• _Problem to work on_: From the listing below, work out how many lines contain "sudo"; the answer is that number and nothing more.

• _Supplied records_:
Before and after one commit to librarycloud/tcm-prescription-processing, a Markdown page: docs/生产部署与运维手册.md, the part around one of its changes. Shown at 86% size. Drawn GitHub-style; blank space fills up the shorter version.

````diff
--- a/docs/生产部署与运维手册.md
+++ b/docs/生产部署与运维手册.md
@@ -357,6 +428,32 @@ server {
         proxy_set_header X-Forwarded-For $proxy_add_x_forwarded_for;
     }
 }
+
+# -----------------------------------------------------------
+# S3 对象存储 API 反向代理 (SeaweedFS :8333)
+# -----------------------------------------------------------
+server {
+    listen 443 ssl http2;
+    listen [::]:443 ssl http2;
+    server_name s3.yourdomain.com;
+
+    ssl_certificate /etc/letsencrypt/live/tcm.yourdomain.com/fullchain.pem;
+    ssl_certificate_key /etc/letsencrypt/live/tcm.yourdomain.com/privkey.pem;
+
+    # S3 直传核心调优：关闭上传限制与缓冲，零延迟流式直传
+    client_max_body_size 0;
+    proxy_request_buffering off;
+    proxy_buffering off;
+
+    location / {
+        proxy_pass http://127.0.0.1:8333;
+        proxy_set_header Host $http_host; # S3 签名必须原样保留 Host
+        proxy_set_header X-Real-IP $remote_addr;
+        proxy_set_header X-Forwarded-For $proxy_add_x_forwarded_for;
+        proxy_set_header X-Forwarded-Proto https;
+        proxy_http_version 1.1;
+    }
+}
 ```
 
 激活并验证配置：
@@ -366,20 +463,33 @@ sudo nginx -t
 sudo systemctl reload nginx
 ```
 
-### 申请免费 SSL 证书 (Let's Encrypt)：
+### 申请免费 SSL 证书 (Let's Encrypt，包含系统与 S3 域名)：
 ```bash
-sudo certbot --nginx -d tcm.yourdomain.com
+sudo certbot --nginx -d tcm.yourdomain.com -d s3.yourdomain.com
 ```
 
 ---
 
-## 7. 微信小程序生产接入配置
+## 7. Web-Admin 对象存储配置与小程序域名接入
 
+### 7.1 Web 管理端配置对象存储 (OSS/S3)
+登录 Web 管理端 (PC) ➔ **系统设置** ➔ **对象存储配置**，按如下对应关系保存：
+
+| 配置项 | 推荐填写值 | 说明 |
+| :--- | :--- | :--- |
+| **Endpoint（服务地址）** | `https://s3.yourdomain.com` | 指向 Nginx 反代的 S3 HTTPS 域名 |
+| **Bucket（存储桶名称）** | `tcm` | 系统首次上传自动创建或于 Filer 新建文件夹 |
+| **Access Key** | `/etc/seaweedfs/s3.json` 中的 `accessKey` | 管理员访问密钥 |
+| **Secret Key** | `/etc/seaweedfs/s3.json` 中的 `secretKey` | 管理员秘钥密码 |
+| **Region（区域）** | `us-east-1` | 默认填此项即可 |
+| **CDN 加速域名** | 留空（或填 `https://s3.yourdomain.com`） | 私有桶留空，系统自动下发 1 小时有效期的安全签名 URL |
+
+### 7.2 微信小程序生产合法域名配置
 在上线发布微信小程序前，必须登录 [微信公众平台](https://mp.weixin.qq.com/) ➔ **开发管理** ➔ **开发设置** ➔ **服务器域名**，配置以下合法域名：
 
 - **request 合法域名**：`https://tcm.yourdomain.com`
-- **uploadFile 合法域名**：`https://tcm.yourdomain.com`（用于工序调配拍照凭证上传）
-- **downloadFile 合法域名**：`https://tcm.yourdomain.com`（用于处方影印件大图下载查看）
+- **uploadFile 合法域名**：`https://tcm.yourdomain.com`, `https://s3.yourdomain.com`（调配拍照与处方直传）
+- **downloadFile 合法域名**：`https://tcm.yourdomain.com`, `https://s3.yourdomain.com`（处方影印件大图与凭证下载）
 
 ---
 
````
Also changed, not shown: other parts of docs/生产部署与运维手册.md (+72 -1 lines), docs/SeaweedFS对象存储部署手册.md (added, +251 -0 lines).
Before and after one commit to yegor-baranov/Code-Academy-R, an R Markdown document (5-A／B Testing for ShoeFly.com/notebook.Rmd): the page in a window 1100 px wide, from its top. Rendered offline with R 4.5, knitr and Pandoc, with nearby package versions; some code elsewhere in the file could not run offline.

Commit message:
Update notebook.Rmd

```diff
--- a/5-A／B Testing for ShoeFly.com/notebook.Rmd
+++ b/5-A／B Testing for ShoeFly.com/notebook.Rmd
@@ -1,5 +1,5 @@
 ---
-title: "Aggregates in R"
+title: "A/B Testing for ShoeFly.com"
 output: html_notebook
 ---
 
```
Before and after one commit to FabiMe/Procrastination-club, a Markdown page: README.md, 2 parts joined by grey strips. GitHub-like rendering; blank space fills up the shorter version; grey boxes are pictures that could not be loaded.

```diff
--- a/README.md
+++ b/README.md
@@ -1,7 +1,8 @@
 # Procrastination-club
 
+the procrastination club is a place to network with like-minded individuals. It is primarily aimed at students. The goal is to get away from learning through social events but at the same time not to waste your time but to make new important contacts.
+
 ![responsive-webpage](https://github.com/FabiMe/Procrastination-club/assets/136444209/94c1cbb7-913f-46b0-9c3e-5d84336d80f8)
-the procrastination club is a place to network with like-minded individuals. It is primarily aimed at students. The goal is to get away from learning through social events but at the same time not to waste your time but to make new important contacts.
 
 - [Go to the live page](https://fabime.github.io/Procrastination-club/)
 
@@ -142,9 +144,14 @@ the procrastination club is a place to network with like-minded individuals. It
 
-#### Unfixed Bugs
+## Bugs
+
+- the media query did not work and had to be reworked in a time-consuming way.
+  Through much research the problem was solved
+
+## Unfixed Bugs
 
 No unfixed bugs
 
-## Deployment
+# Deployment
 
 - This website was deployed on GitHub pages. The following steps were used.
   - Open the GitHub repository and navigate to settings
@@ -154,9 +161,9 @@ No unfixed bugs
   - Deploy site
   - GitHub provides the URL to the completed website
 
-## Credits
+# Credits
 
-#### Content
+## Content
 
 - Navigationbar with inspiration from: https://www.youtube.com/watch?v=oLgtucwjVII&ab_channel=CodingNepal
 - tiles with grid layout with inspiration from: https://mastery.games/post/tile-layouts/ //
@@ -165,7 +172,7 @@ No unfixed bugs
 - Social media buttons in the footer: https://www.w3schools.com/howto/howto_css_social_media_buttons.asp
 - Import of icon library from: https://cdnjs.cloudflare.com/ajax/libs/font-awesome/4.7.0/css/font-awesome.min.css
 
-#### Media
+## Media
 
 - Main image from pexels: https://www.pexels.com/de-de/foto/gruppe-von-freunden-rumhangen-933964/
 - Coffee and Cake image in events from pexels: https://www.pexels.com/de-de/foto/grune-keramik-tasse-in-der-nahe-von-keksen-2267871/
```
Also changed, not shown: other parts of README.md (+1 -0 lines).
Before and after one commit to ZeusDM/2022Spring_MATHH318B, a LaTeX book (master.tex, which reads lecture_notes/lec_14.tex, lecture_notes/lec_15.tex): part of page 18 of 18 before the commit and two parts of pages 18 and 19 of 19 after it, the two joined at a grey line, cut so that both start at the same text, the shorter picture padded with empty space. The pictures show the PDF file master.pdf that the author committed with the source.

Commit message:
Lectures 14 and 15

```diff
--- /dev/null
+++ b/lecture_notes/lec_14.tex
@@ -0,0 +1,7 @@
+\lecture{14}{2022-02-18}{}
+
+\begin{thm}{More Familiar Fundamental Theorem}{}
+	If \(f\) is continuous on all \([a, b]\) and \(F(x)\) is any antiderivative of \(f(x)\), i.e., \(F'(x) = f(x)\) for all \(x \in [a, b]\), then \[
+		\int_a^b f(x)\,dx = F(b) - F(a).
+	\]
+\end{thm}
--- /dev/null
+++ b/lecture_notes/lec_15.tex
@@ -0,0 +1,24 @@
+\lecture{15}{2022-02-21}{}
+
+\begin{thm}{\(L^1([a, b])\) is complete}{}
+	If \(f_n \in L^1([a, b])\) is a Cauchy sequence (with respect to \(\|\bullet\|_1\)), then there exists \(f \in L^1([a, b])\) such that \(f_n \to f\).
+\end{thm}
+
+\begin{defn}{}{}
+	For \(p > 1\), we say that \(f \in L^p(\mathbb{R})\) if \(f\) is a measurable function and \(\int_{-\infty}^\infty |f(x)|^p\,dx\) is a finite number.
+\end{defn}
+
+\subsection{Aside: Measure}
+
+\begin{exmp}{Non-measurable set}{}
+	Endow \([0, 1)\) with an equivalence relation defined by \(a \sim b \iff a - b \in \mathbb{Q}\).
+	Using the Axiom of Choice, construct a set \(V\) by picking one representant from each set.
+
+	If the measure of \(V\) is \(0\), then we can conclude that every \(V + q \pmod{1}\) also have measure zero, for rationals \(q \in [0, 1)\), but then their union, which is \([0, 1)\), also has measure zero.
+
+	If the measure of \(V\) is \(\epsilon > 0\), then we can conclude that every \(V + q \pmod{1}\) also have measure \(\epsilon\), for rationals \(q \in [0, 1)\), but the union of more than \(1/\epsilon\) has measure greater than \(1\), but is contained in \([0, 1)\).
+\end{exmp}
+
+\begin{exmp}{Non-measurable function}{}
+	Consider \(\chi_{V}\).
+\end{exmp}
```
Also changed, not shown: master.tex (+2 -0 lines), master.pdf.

• _Output for this exercise_: 4